I recently attended an eye-opening meeting of The Arc of Connecticut. They’re an advocacy group that focuses on improving the lives of people with intellectual and physical disabilities — and specifically focuses on exposing the state’s disastrous mismanagement of resources.
How disastrous? How about this: Currently, there is no residential support whatsoever for disabled adults except in cases of dire emergency. None. Zippo. Instead, there is only the waiting list, with over 2,000 people on it as of June 2014.
The 2,000 people fall into one of four categories: E, P1, P2, and P3. E stands for Emergency. These are disabled adults with absolutely no resources of their own: Their parents have died, and they have no other family able or willing to care for them. The law (and simple, human compassion) requires the state of Connecticut to find a place for these people to live. As of March 2014, there were about 30 people classified in this way.
The P of P1, P2, and P3 stands for “Priority.” A disabled adult classified as P1 is supposed to get help within one year. This never happens, so you can imagine what sort of hope the P2 and P3 cases have.
So where, you might well ask, is that $1.1 billion dollars going? Is anybody getting help in the state of Connecticut?

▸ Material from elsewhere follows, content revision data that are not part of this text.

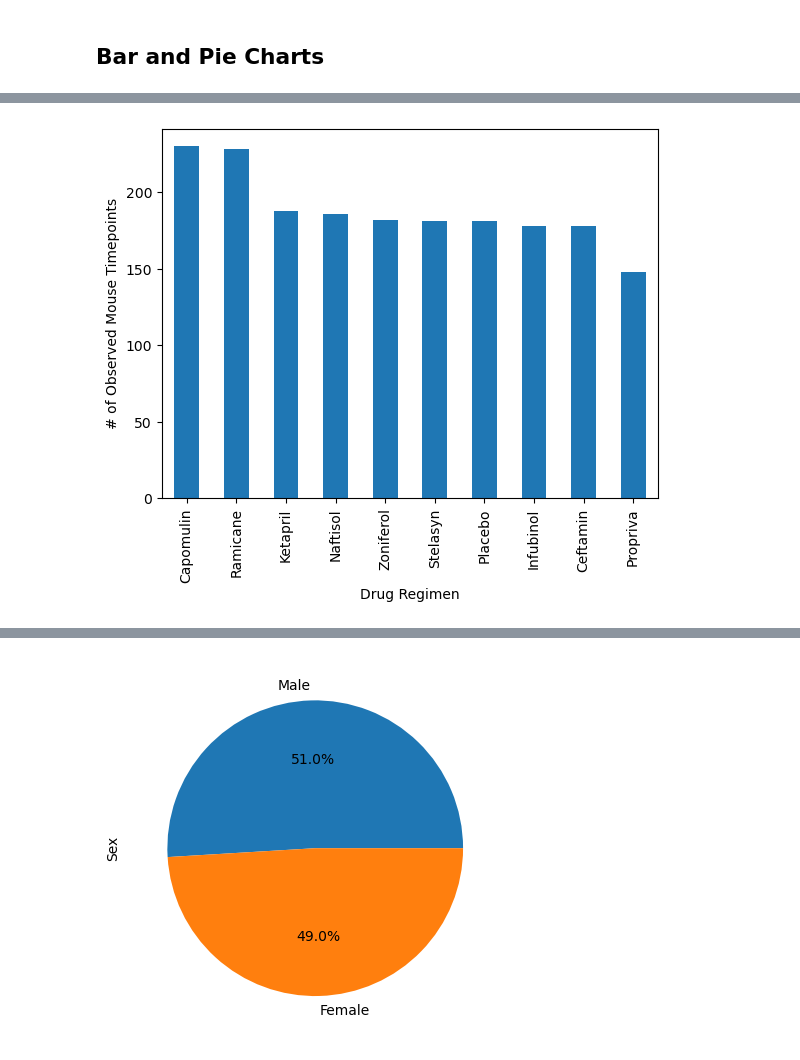
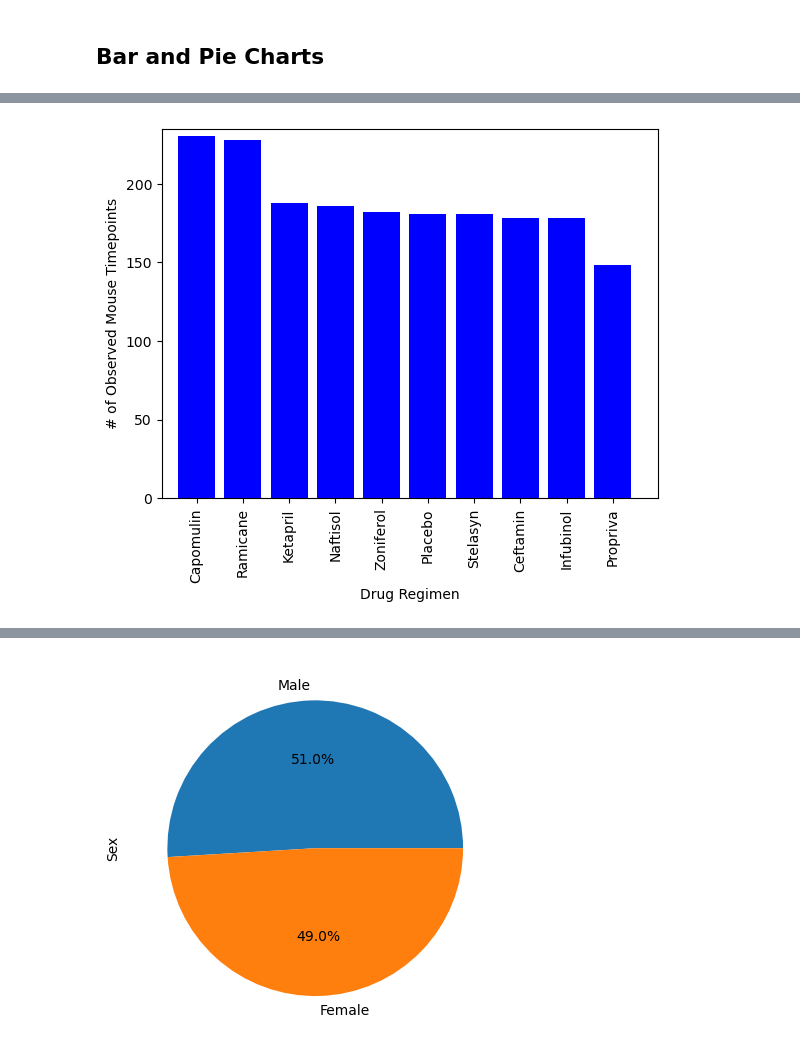
Before and after one commit to JulieKent/BootCamp_matplotlib-challenge, a Jupyter notebook: Pymaceuticals/pymaceuticals_starter.ipynb, the cells around one changed output, grey strips where cells are left out. Drawn from its saved outputs; the diff is of its cells as text; code cells hidden in the pictures.

Commit message:
Bar and Pie Charts 230719_1:00pm

```diff
--- a/Pymaceuticals/pymaceuticals_starter.ipynb
+++ b/Pymaceuticals/pymaceuticals_starter.ipynb
@@ -142,3 +146,13 @@ mouse_sum_result
 | Zoniferol | 53.236507 | 51.818479 | 48.533355 | 6.966589 | 0.516398 |
 # %% [markdown]
 ## Bar and Pie Charts
+# %%
+# Generate a bar plot showing the total number of rows (Mouse ID/Timepoints) for each drug regimen using Pandas.
+tum_vol_c = mouse_sum_data["Timepoint"].count().sort_values(ascending=False)
+
+figure1 = tum_vol_c.plot(kind='bar', facecolor='blue', alpha=0.65)
+figure1.set_xlabel("Drug Regimen")
+figure1.set_ylabel("# of Observed Mouse Timepoints")
+xtick_labels = tum_vol_c.index
+figure1.set_xticklabels(xtick_labels, rotation='vertical', rotation_mode="anchor", ha="right", wrap=True)
+plt.show()
@@ -145,4 +161,14 @@ mouse_sum_result
 # %%
-# Generate a bar plot showing the total number of rows (Mouse ID/Timepoints) for each drug regimen using Pandas.
+# Generate a bar plot showing the total number of rows (Mouse ID/Timepoints) for each drug regimen using pyplot.
+regimens = tum_vol_c.keys()
+
+plt.xlabel("Drug Regimen")
+plt.ylabel("# of Observed Mouse Timepoints")
+plt.xlim(-0.75, len(regimens)-.025)
+plt.ylim(0, max(tum_vol_c)+5)
+
+plt.bar(regimens, tum_vol_c, facecolor='blue')
+plt.xticks(rotation='vertical')
+plt.show()
 # %% [output]
-[figure, old version]
+[figure, new version]
```
Also changed, not shown: parts of 3 cells of this notebook.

Of course! The people who are already in the system are getting help. It’s simply that there is no room for anybody else. And why is that? Well, let’s take a closer look at the numbers — provided, once again, by Arc.

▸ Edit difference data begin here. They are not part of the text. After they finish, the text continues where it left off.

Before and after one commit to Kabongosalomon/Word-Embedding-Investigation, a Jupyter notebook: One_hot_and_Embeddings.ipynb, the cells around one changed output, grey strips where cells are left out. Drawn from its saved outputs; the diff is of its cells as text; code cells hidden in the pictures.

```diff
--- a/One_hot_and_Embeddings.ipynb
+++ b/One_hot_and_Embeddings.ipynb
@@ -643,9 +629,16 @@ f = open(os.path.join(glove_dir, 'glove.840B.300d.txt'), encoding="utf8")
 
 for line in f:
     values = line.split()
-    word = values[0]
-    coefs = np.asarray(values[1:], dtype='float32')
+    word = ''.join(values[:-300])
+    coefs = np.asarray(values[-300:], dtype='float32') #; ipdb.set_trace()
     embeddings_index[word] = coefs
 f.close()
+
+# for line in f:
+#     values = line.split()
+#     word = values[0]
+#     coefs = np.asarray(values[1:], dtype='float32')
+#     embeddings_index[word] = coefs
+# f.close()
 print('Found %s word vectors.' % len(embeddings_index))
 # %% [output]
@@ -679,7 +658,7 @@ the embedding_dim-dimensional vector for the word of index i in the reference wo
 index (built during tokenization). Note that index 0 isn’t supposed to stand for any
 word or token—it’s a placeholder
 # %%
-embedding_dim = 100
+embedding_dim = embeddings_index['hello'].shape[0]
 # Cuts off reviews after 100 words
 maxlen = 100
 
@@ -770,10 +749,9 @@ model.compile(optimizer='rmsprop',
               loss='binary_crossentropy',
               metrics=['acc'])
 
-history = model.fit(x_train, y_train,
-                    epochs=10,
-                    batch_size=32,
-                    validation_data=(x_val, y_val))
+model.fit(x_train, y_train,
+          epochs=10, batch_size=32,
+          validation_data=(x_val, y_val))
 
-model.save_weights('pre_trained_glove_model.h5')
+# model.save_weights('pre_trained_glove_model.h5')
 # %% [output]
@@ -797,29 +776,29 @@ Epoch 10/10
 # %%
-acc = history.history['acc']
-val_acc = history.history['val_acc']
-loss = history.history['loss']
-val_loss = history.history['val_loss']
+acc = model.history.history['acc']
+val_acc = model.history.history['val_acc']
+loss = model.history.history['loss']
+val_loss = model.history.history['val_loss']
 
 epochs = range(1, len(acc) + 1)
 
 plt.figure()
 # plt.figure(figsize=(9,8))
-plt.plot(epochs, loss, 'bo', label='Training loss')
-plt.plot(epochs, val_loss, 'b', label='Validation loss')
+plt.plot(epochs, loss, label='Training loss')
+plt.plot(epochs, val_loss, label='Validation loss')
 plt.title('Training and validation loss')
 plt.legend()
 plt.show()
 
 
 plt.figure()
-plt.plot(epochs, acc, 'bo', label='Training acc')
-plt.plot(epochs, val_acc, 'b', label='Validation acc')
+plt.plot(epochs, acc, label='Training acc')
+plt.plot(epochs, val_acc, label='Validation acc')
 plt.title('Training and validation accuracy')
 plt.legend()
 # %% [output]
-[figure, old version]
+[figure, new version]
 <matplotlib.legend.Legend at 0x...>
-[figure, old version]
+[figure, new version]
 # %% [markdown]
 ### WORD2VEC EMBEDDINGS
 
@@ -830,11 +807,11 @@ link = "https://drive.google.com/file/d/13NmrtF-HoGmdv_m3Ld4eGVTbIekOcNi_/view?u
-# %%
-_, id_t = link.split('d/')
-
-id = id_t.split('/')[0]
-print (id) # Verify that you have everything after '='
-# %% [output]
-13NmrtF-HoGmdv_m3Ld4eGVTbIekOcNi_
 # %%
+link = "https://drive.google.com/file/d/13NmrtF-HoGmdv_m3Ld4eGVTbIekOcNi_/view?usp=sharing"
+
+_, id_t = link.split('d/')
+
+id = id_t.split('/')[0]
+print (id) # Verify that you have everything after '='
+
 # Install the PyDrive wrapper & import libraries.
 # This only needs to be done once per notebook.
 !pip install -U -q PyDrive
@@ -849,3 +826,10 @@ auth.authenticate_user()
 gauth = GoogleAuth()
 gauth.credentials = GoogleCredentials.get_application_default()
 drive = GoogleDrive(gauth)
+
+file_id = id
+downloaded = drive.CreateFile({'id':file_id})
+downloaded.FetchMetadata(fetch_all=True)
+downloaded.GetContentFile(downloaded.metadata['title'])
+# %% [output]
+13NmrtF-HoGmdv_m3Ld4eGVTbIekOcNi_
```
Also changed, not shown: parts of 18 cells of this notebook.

Services in Connecticut flow from two sources: The state itself, and a number of private providers. Each gets about half of the giant pool of money budgeted each year by the state government. But the two sides are using that money very differently. According to a report from Connecticut’s own Department of Developmental Services (acquired by Arc via a 2014 FoIA request), the state is spending $367,000 per person to maintain 937 disabled individuals in various residences. Private group homes, on the other hand, are helping closer to 3,000 people… at a cost of just $129,000 per person.
In 2012, a study sponsored by the Connecticut General Assembly came to the blindingly obvious conclusion that maybe the state should rely more on private providers, and close down its public institutions. The Arc estimates that doing so would eliminate the waiting list. But the results of that study have been ignored. (Or, well, maybe it’s been read a bunch of times, and frowned over appropriately, but nothing major has happened as a result.)
Now, I don’t think an entirely privatized system will instantly solve Connecticut’s DDS-related problems, all at once. For a start, one reason for the huge disparity lies in the salaries of those working with the disabled tenants: In the public sector, a starting salary might be $22/hr plus benefits. In the private sector, someone might start at a mere $10/hr, and I have a hunch that a salary that low does not come with health insurance. I don’t know about other parents of disabled kids, but I’d rather go to bed knowing that the people looking after my son are paid somewhat better than a Walmart stockboy. On the other hand, there are limits to my gratitude: The Arc spokesperson told me that some public workers are making $150,000 in overtime.
No matter how long you play with numbers, though, it’s plain that the public institutions need either a top-to-bottom rethink, or they need to be shut down in favor of a greater reliance on private organizations. So why hasn’t this happened?
For lots of reasons, starting with the fact that not everybody agrees with these conclusions. The people working at the public institutions, for example, are pretty happy with the status quo and would like to see it continue indefinitely… and these folks are represented by fairly powerful unions. The families of the people served by public institutions are similiarly in no rush to see their disabled relatives, for crass budgetary reasons, uprooted and moved to new homes. Finally, closing down an institution like Connecticut’s Southbury Training School is not simply a matter of waving a magic wand and saying “You’re closed!” It’s going to be expensive, and I suspect that the resulting savings will not be immediate.
Longterm, however, it’s the only possible way to go: In the late 1990s, the Southbury Training School was prohibited from taking in any new residents. They had about 800 residents back then; now they’re down to 380. Hopefully the politicians will take action before Southbury becomes another Fernald Institute. Located in Massachusetts, Fernald was closed only recently, in November of 2014. At the time, it had 13 residents remaining… and the cost-per-patient had climbed to nearly $1 million per year.